In Gladiator, the corrupt Emperor Commodus strips his best general, Maximus (Russell Crowe), of rank and murders his family while the latter is busy fighting the Germans on the Rhine. Reduced to the status of gladiator, Maixmus scrapes his way back to the top in the hardest, goriest way possible. Revenge seems to be a dish best served alongside the photogenic landscapes of ancient Rome in this movie, with the Colosseum, Forum, Palatine Hill and other ancient sites all looking particularly impressive – admittedly with a little help from CGI.
7. Slumdog Millionaire, Mumbai
In this Bollywood blockbuster the young orphan, Jamal survives on the streets of Mumbai by indulging in bouts of street crime. Police are therefore naturally suspicious when he starts to win India’s version of “Who Wants to be a Millionaire”. The movie explores Jamal’s triumphs, disasters, culpability and innocence in a series of memories that sets the experiences of the subcontinent’s bottom rungs against those at the top. In the end, India is the ultimate winner, with mesmerizing backstreet scenery that ensured gongs such as “best cinematography” and “best picture” at the 2009 Oscars.
8. Gone With the Wind, Old South
Rebuffing the wisdom that ‘all’s fair in love and war’, this epic Civil War drama pitches petulant southern belle Scarlett O’Hara against the direction of history.
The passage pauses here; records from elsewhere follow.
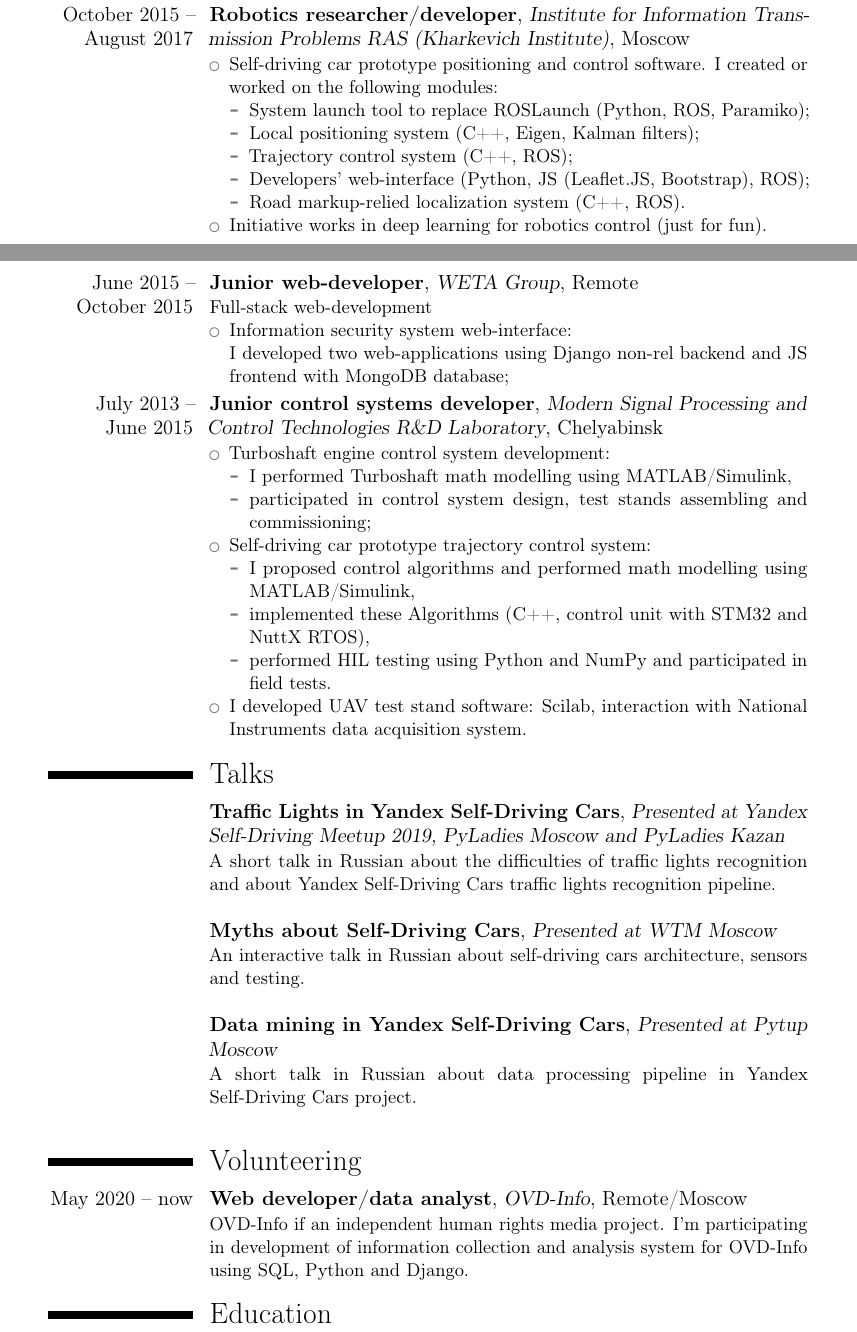
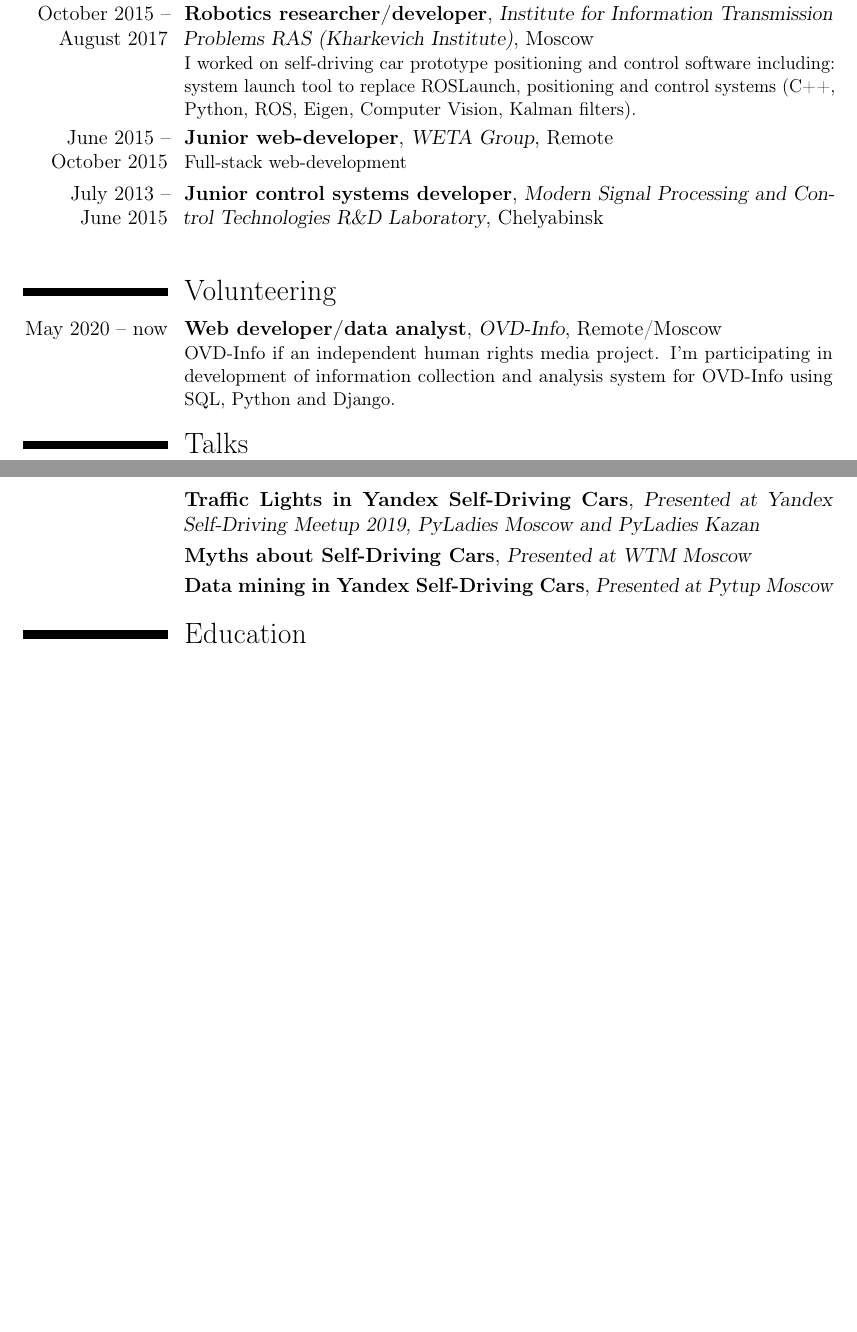
Before and after one commit to robolamp/robolamp, a LaTeX CV (my_cv_eng.tex): two parts of pages 1 and 2 of 3 before the commit and two parts of pages 1 and 2 of 2 after it, joined at a grey line, cut so that both start at the same text, the shorter picture padded with empty space. Compiled offline with pdfLaTeX.

Commit message:
add: short version of my CV is really short now

```diff
--- a/my_cv_eng.tex
+++ b/my_cv_eng.tex
@@ -10,10 +10,10 @@
 \usepackage[utf8]{inputenc}
 
 % adjust the page margins
-\usepackage[scale=0.75]{geometry}
+\usepackage[scale=0.80]{geometry}
 % \setlength{\hintscolumnwidth}{3cm}.
 
-\usepackage[scale=0.75]{geometry}
+\usepackage[scale=0.80]{geometry}
 \setlength{\hintscolumnwidth}{3cm}
 
 % personal data
@@ -57,59 +57,66 @@
 \end{itemize}}
 
 \cventry{October~2015 -- August~2017}{Robotics researcher/developer}{Institute for Information Transmission Problems RAS (Kharkevich Institute)}{Moscow}{}{
-\begin{itemize}
-\item Self-driving car prototype positioning and control software.
-  I created or worked on the following modules:
-  \begin{itemize}
-  \item System launch tool to replace ROSLaunch (Python, ROS, Paramiko);
-  \item Local positioning system (C++, Eigen, Kalman filters);
-  \item Trajectory control system (C++, ROS);
-  \item Developers' web-interface (Python, JS (Leaflet.JS, Bootstrap),  ROS);
-  \item Road markup-relied localization system (C++, ROS).
-  \end{itemize}
-\item Initiative works in deep learning for robotics control (just for fun).
-\end{itemize}}
+  I worked on self-driving car prototype positioning and control software including: system launch tool to replace ROSLaunch, positioning and control systems (C++, Python, ROS,  Eigen, Computer Vision, Kalman filters).
+% \begin{itemize}
+% \item Self-driving car prototype positioning and control software.
+  % I created or worked on the following modules:
+  % \begin{itemize}
+  % \item System launch tool to replace ROSLaunch (Python, ROS, Paramiko);
+  % \item Local positioning system (C++, Eigen, Kalman filters);
+  % \item Trajectory control system (C++, ROS);
+  % \item Developers' web-interface (Python, JS (Leaflet.JS, Bootstrap),  ROS);
+  % \item Road markup-relied localization system (C++, ROS).
+  % \end{itemize}
+% \item Initiative works in deep learning for robotics control (just for fun).
+% \end{itemize}
+}
 
 \cventry{June~2015 -- October~2015}{Junior web-developer}{WETA Group}{Remote}{}{
 Full-stack web-development
-\begin{itemize}
-\item Information security system web-interface: \newline
-  I developed two web-applications using Django non-rel backend and JS frontend with MongoDB database;
-\end{itemize}}
+% \begin{itemize}
+% \item Information security system web-interface: \newline
+%   I developed two web-applications using Django non-rel backend and JS frontend with MongoDB database;
+% \end{itemize}
+}
 
 \cventry{July~2013 -- June~2015}{Junior control systems developer}{Modern Signal Processing and Control Technologies R\&D Laboratory}{Chelyabinsk}{}{
-\begin{itemize}
-\item Turboshaft engine control system development:
-  \begin{itemize}
-  \item I performed Turboshaft math modelling using MATLAB/Simulink,
-  \item participated in control system design, test stands assembling and commissioning;
-  \end{itemize}
-\item Self-driving car prototype trajectory control system:
-  \begin{itemize}
-  \item I proposed control algorithms and performed math modelling using MATLAB/Simulink,
-  \item implemented these Algorithms (C++, control unit with STM32 and NuttX RTOS),
-  \item performed HIL testing using Python and NumPy and participated in field tests.
-  \end{itemize}
-\item I developed UAV test stand software: Scilab, interaction with National
- Instruments data acquisition system.
-\end{itemize}}
-
-\section{Talks}
-\cventry{}{Traffic Lights in Yandex Self-Driving Cars}{Presented at Yandex Self-Driving Meetup 2019, PyLadies Moscow and PyLadies Kazan}{}{}{
-A short talk in Russian about the difficulties of traffic lights recognition and
-about Yandex Self-Driving Cars traffic lights recognition pipeline. \newline}
-\cventry{}{Myths about Self-Driving Cars}{Presented at WTM Moscow}{}{}{
-An interactive talk in Russian about self-driving cars architecture,
-sensors and testing. \newline}
-\cventry{}{Data mining in Yandex Self-Driving Cars}{Presented at Pytup Moscow}{}{}{
-A short talk in Russian about data processing pipeline in
-Yandex Self-Driving Cars project. \newline}
+% \begin{itemize}
+% \item Turboshaft engine control system development:
+%   \begin{itemize}
+%   \item I performed Turboshaft math modelling using MATLAB/Simulink,
+%   \item participated in control system design, test stands assembling and commissioning;
+%   \end{itemize}
+% \item Self-driving car prototype trajectory control system:
+%   \begin{itemize}
+%   \item I proposed control algorithms and performed math modelling using MATLAB/Simulink,
+%   \item implemented these Algorithms (C++, control unit with STM32 and NuttX RTOS),
+%   \item performed HIL testing using Python and NumPy and participated in field tests.
+%   \end{itemize}
+% \item I developed UAV test stand software: Scilab, interaction with National
+%  Instruments data acquisition system.
+% \end{itemize}
+}
 
 \section{Volunteering}
 \cventry{May~2020 -- now}{Web developer/data analyst}{OVD-Info}{Remote/Moscow}{}{
   OVD-Info if an independent human rights media project.
   I'm participating in development of information collection and analysis system for OVD-Info using SQL, Python and Django.
 }
+
+\section{Talks}
+\cventry{}{Traffic Lights in Yandex Self-Driving Cars}{Presented at Yandex Self-Driving Meetup 2019, PyLadies Moscow and PyLadies Kazan}{}{}{}
+% A short talk in Russian about the difficulties of traffic lights recognition and
+% about Yandex Self-Driving Cars traffic lights recognition pipeline. \newline
+% }
+\cventry{}{Myths about Self-Driving Cars}{Presented at WTM Moscow}{}{}{}
+% An interactive talk in Russian about self-driving cars architecture,
+% sensors and testing. \newline
+% }
+\cventry{}{Data mining in Yandex Self-Driving Cars}{Presented at Pytup Moscow}{}{}{}
+% A short talk in Russian about data processing pipeline in
+% Yandex Self-Driving Cars project. \newline
+% }
 
 \section{Education}
 \cvitem{2010--2015}{
```
Also changed, not shown: my_cv_eng.pdf, my_cv_eng.tex (4 more changed lines).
Taking charge of her idyllic plantation, Scarlett defends it against soldiers, carpetbaggers and starvation but soon falls prey to the old adage that character is destiny when it comes to love. Shot in three-strip Technicolor, Gone With the Wind was the longest and most expensive Hollywood film of its time. It was also one of the most beautiful, with white fields of cotton, majestic mansions and attractive Old South scenery that still captures the imagination today.
9. Braveheart, Scotland
Despite its disputed historical accuracy, this Oscar winning film picked up plenty of awards for its exhilarating take on 13th century Scotland, where national hero William Wallace (Mel Gibson) seeks revenge on the Englishman who assaulted his bride by raising the standard of revolt across the country. Pairing ferocity with hyperbolic romance via a stunning picture and emotive score, the movie is uncompromisingly compelling. Few can watch the woad-painted underdog without secretly wishing they were running through dense forests, over heathered glens or around Caledonia’s misty lochs.
10. Annie Hall, New York
Exploring the background to a relationship between neurotic New York comedian, Alvy Singer (Woody Allen) and struggling nightclub singer Annie Hall, the movie’s script took Woody Allen into the premier league of all-time American classics by mixing hilarious surrealist sequences with intense bouts of emotional turmoil. Few viewers can watch the tentative romance play itself out on an iconic Big Apple backdrop (featuring Brooklyn Bridge, Manhattan House and Beekman Theatre) without wishing to recreate the scenes themselves.